(Change detection data)
++++

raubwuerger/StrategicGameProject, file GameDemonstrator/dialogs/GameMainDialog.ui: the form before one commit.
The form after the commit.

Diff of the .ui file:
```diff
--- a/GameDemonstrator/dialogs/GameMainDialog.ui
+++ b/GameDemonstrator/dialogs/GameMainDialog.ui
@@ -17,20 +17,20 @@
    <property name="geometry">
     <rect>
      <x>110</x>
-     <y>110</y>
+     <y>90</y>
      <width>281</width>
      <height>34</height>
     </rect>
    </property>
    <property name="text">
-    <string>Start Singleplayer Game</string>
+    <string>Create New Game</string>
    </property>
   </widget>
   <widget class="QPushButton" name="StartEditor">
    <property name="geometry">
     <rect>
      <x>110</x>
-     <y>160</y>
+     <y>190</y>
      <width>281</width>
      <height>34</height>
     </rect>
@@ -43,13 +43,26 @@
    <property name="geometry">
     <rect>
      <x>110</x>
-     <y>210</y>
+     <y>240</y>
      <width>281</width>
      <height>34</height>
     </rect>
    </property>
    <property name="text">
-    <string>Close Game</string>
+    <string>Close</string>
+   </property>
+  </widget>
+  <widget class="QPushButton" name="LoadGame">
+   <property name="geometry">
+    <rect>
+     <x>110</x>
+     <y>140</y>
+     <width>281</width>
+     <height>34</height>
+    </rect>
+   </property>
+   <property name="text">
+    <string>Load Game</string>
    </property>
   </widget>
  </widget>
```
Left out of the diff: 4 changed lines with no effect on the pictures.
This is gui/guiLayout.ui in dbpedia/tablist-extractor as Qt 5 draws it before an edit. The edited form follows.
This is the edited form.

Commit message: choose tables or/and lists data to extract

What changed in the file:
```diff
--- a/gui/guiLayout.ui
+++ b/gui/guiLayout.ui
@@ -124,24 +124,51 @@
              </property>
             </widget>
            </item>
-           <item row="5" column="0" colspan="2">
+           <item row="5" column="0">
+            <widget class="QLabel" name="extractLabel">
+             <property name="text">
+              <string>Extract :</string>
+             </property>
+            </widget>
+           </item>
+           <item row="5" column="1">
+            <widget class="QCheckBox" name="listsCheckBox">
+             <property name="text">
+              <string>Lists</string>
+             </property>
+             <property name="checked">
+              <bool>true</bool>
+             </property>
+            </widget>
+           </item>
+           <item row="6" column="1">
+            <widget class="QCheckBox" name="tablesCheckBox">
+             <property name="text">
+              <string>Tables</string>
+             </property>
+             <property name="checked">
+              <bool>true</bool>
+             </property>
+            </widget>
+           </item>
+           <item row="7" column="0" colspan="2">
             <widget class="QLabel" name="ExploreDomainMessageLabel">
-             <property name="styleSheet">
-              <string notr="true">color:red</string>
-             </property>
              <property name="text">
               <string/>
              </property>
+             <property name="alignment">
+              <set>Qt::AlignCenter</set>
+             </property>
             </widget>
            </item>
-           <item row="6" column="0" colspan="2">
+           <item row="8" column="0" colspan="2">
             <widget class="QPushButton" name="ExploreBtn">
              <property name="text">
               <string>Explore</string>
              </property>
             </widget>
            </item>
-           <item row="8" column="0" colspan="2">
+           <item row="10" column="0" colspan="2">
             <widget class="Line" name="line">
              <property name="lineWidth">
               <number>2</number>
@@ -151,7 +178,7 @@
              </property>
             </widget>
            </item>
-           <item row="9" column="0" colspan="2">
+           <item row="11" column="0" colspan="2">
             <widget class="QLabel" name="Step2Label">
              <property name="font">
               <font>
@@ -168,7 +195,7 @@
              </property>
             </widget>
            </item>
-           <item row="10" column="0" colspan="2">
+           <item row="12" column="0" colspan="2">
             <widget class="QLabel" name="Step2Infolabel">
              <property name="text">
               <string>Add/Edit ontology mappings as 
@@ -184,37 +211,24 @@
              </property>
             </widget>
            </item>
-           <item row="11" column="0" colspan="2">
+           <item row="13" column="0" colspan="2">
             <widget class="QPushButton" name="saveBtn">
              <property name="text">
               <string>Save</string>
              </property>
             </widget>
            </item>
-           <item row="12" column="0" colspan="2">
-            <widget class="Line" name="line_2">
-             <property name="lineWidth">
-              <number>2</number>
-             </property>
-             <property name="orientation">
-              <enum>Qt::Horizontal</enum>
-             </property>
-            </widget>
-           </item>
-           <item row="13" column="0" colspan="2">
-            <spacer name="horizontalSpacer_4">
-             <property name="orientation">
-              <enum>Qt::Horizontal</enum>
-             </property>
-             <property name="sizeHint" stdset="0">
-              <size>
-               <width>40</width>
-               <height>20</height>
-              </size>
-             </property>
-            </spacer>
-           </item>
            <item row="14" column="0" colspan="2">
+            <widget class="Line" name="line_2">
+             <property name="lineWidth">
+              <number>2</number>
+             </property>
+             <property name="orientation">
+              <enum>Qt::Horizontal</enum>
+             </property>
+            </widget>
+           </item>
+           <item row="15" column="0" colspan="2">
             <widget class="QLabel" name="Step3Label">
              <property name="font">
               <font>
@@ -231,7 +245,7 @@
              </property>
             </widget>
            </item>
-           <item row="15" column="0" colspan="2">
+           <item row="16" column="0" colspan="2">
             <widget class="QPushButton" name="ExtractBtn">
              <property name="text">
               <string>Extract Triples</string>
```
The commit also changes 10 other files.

++++

Copy the data above. Keep each line exact.

= WRITTEN RESPONSE =
raubwuerger/StrategicGameProject, file GameDemonstrator/dialogs/GameMainDialog.ui: the form before one commit.
The form after the commit.

Diff of the .ui file:
```diff
--- a/GameDemonstrator/dialogs/GameMainDialog.ui
+++ b/GameDemonstrator/dialogs/GameMainDialog.ui
@@ -17,20 +17,20 @@
    <property name="geometry">
     <rect>
      <x>110</x>
-     <y>110</y>
+     <y>90</y>
      <width>281</width>
      <height>34</height>
     </rect>
    </property>
    <property name="text">
-    <string>Start Singleplayer Game</string>
+    <string>Create New Game</string>
    </property>
   </widget>
   <widget class="QPushButton" name="StartEditor">
    <property name="geometry">
     <rect>
      <x>110</x>
-     <y>160</y>
+     <y>190</y>
      <width>281</width>
      <height>34</height>
     </rect>
@@ -43,13 +43,26 @@
    <property name="geometry">
     <rect>
      <x>110</x>
-     <y>210</y>
+     <y>240</y>
      <width>281</width>
      <height>34</height>
     </rect>
    </property>
    <property name="text">
-    <string>Close Game</string>
+    <string>Close</string>
+   </property>
+  </widget>
+  <widget class="QPushButton" name="LoadGame">
+   <property name="geometry">
+    <rect>
+     <x>110</x>
+     <y>140</y>
+     <width>281</width>
+     <height>34</height>
+    </rect>
+   </property>
+   <property name="text">
+    <string>Load Game</string>
    </property>
   </widget>
  </widget>
```
Left out of the diff: 4 changed lines with no effect on the pictures.
This is gui/guiLayout.ui in dbpedia/tablist-extractor as Qt 5 draws it before an edit. The edited form follows.
This is the edited form.

Commit message: choose tables or/and lists data to extract

What changed in the file:
```diff
--- a/gui/guiLayout.ui
+++ b/gui/guiLayout.ui
@@ -124,24 +124,51 @@
              </property>
             </widget>
            </item>
-           <item row="5" column="0" colspan="2">
+           <item row="5" column="0">
+            <widget class="QLabel" name="extractLabel">
+             <property name="text">
+              <string>Extract :</string>
+             </property>
+            </widget>
+           </item>
+           <item row="5" column="1">
+            <widget class="QCheckBox" name="listsCheckBox">
+             <property name="text">
+              <string>Lists</string>
+             </property>
+             <property name="checked">
+              <bool>true</bool>
+             </property>
+            </widget>
+           </item>
+           <item row="6" column="1">
+            <widget class="QCheckBox" name="tablesCheckBox">
+             <property name="text">
+              <string>Tables</string>
+             </property>
+             <property name="checked">
+              <bool>true</bool>
+             </property>
+            </widget>
+           </item>
+           <item row="7" column="0" colspan="2">
             <widget class="QLabel" name="ExploreDomainMessageLabel">
-             <property name="styleSheet">
-              <string notr="true">color:red</string>
-             </property>
              <property name="text">
               <string/>
              </property>
+             <property name="alignment">
+              <set>Qt::AlignCenter</set>
+             </property>
             </widget>
            </item>
-           <item row="6" column="0" colspan="2">
+           <item row="8" column="0" colspan="2">
             <widget class="QPushButton" name="ExploreBtn">
              <property name="text">
               <string>Explore</string>
              </property>
             </widget>
            </item>
-           <item row="8" column="0" colspan="2">
+           <item row="10" column="0" colspan="2">
             <widget class="Line" name="line">
              <property name="lineWidth">
               <number>2</number>
@@ -151,7 +178,7 @@
              </property>
             </widget>
            </item>
-           <item row="9" column="0" colspan="2">
+           <item row="11" column="0" colspan="2">
             <widget class="QLabel" name="Step2Label">
              <property name="font">
               <font>
@@ -168,7 +195,7 @@
              </property>
             </widget>
            </item>
-           <item row="10" column="0" colspan="2">
+           <item row="12" column="0" colspan="2">
             <widget class="QLabel" name="Step2Infolabel">
              <property name="text">
               <string>Add/Edit ontology mappings as 
@@ -184,37 +211,24 @@
              </property>
             </widget>
            </item>
-           <item row="11" column="0" colspan="2">
+           <item row="13" column="0" colspan="2">
             <widget class="QPushButton" name="saveBtn">
              <property name="text">
               <string>Save</string>
              </property>
             </widget>
            </item>
-           <item row="12" column="0" colspan="2">
-            <widget class="Line" name="line_2">
-             <property name="lineWidth">
-              <number>2</number>
-             </property>
-             <property name="orientation">
-              <enum>Qt::Horizontal</enum>
-             </property>
-            </widget>
-           </item>
-           <item row="13" column="0" colspan="2">
-            <spacer name="horizontalSpacer_4">
-             <property name="orientation">
-              <enum>Qt::Horizontal</enum>
-             </property>
-             <property name="sizeHint" stdset="0">
-              <size>
-               <width>40</width>
-               <height>20</height>
-              </size>
-             </property>
-            </spacer>
-           </item>
            <item row="14" column="0" colspan="2">
+            <widget class="Line" name="line_2">
+             <property name="lineWidth">
+              <number>2</number>
+             </property>
+             <property name="orientation">
+              <enum>Qt::Horizontal</enum>
+             </property>
+            </widget>
+           </item>
+           <item row="15" column="0" colspan="2">
             <widget class="QLabel" name="Step3Label">
              <property name="font">
               <font>
@@ -231,7 +245,7 @@
              </property>
             </widget>
            </item>
-           <item row="15" column="0" colspan="2">
+           <item row="16" column="0" colspan="2">
             <widget class="QPushButton" name="ExtractBtn">
              <property name="text">
               <string>Extract Triples</string>
```
The commit also changes 10 other files.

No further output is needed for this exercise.